#### [Exercise instructions]
Select all lines in the records that include "import".

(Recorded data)
%%

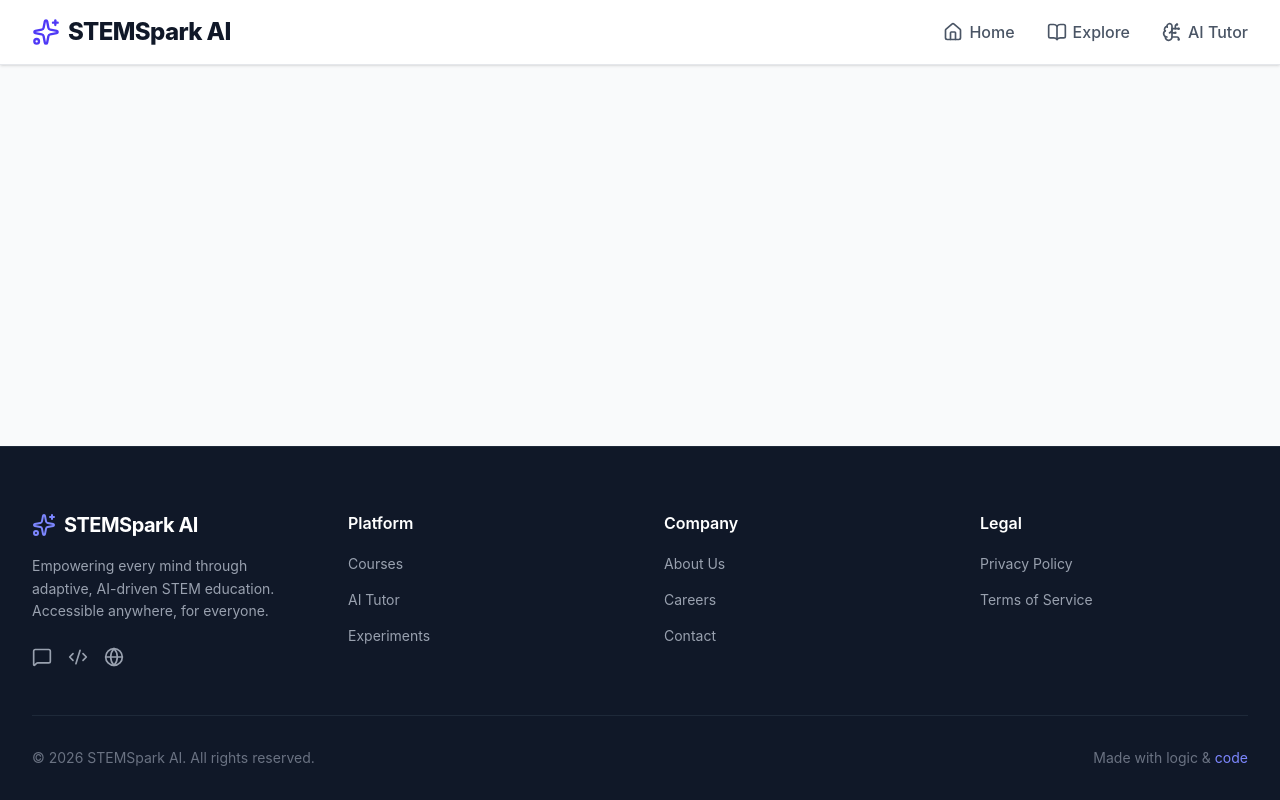
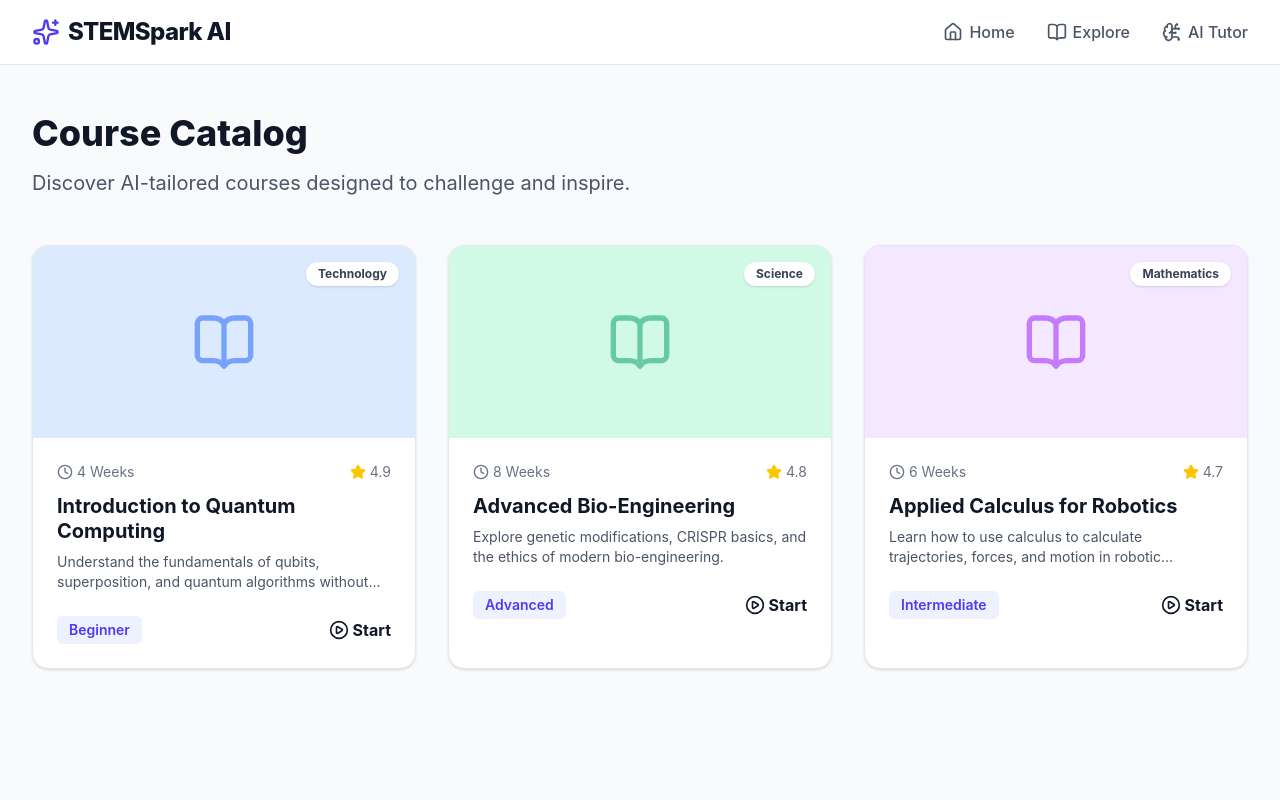
Before and after one commit to PrasadDnyandeoGadekar/stemspark-ai, a React (Vite) app in the folder frontend/: page /courses in a window 1280 px wide. Shown: the top 800 px of the page. Built offline with nearby package versions, Linux system fonts and the light colour scheme.

Commit message:
Built interactive Course catalog page and linked routing

```diff
--- a/frontend/src/App.jsx
+++ b/frontend/src/App.jsx
@@ -2,22 +2,22 @@ import { BrowserRouter as Router, Routes, Route } from 'react-router-dom';
 import Navbar from './components/Navbar';
 import Footer from './components/Footer';
 import Home from './pages/Home';
+import Courses from './pages/Courses'; // <-- We imported the new page here
 
 function App() {
   return (
     <Router>
       <div className="min-h-screen bg-gray-50 flex flex-col">
-        {/* Top Navigation */}
         <Navbar />
 
-        {/* Main Content Area */}
         <main className="flex-grow">
           <Routes>
             <Route path="/" element={<Home />} />
+            {/* We added the new route here: */}
+            <Route path="/courses" element={<Courses />} />
           </Routes>
         </main>
 
-        {/* Bottom Footer */}
         <Footer />
       </div>
     </Router>
--- a/frontend/src/components/Navbar.jsx
+++ b/frontend/src/components/Navbar.jsx
@@ -22,7 +22,7 @@ function Navbar() {
               <Home className="h-5 w-5 sm:mr-1.5" />
               <span className="hidden sm:inline">Home</span>
             </Link>
-            <Link to="/" className="text-gray-600 hover:text-indigo-600 flex items-center font-medium transition-colors">
+            <Link to="/courses" className="text-gray-600 hover:text-indigo-600 flex items-center font-medium transition-colors">
               <BookOpen className="h-5 w-5 sm:mr-1.5" />
               <span className="hidden sm:inline">Explore</span>
             </Link>
--- /dev/null
+++ b/frontend/src/pages/Courses.jsx
@@ -0,0 +1,91 @@
+import React from 'react';
+import { BookOpen, Clock, Star, PlayCircle } from 'lucide-react';
+
+function Courses() {
+  // We store course data in an array so it is easy to update later
+  const courseList = [
+    {
+      title: "Introduction to Quantum Computing",
+      category: "Technology",
+      level: "Beginner",
+      duration: "4 Weeks",
+      rating: "4.9",
+      description: "Understand the fundamentals of qubits, superposition, and quantum algorithms without advanced math.",
+      imageColor: "bg-blue-100",
+      iconColor: "text-blue-600"
+    },
+    {
+      title: "Advanced Bio-Engineering",
+      category: "Science",
+      level: "Advanced",
+      duration: "8 Weeks",
+      rating: "4.8",
+      description: "Explore genetic modifications, CRISPR basics, and the ethics of modern bio-engineering.",
+      imageColor: "bg-emerald-100",
+      iconColor: "text-emerald-600"
+    },
+    {
+      title: "Applied Calculus for Robotics",
+      category: "Mathematics",
+      level: "Intermediate",
+      duration: "6 Weeks",
+      rating: "4.7",
+      description: "Learn how to use calculus to calculate trajectories, forces, and motion in robotic systems.",
+      imageColor: "bg-purple-100",
+      iconColor: "text-purple-600"
+    }
+  ];
+
+  return (
+    <div className="bg-gray-50 min-h-screen py-12">
+      <div className="max-w-7xl mx-auto px-4 sm:px-6 lg:px-8">
+
+        {/* Page Header */}
+        <div className="mb-12">
+          <h1 className="text-4xl font-extrabold text-gray-900 mb-4">Course Catalog</h1>
+          <p className="text-xl text-gray-600">Discover AI-tailored courses designed to challenge and inspire.</p>
+        </div>
+
+        {/* Course Grid */}
+        <div className="grid grid-cols-1 md:grid-cols-2 lg:grid-cols-3 gap-8">
+          {courseList.map((course, index) => (
+            <div key={index} className="bg-white rounded-2xl shadow-sm border border-gray-200 overflow-hidden hover:shadow-xl transition-all duration-300 transform hover:-translate-y-1">
+
+              {/* Card Image Area (Placeholder) */}
+              <div className={`h-48 ${course.imageColor} flex items-center justify-center relative`}>
+                <BookOpen className={`w-16 h-16 ${course.iconColor} opacity-50`} />
+                <div className="absolute top-4 right-4 bg-white px-3 py-1 rounded-full text-xs font-bold text-gray-700 shadow-sm">
+                  {course.category}
+                </div>
+              </div>
+
+              {/* Card Content Area */}
+              <div className="p-6">
+                <div className="flex items-center justify-between text-sm text-gray-500 mb-3">
+                  <span className="flex items-center"><Clock className="w-4 h-4 mr-1"/> {course.duration}</span>
+                  <span className="flex items-center"><Star className="w-4 h-4 mr-1 text-yellow-400 fill-current"/> {course.rating}</span>
+                </div>
+
+                <h3 className="text-xl font-bold text-gray-900 mb-2 leading-tight">{course.title}</h3>
+                <p className="text-gray-600 text-sm mb-6 line-clamp-2">{course.description}</p>
+
+                <div className="flex items-center justify-between mt-auto">
+                  <span className="text-sm font-semibold text-indigo-600 bg-indigo-50 px-3 py-1 rounded-md">
+                    {course.level}
+                  </span>
+                  <button className="flex items-center text-gray-900 font-bold hover:text-indigo-600 transition-colors">
+                    <PlayCircle className="w-5 h-5 mr-1" /> Start
+                  </button>
+                </div>
+              </div>
+
+            </div>
+          ))}
+        </div>
+
+      </div>
+    </div>
+  );
+}
+
+export default Courses;
```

%%

#### [Your solution]
@@ -2,22 +2,22 @@ import { BrowserRouter as Router, Routes, Route } from 'react-router-dom';
 import Navbar from './components/Navbar';
 import Footer from './components/Footer';
 import Home from './pages/Home';
+import Courses from './pages/Courses'; // <-- We imported the new page here
+import React from 'react';
+import { BookOpen, Clock, Star, PlayCircle } from 'lucide-react';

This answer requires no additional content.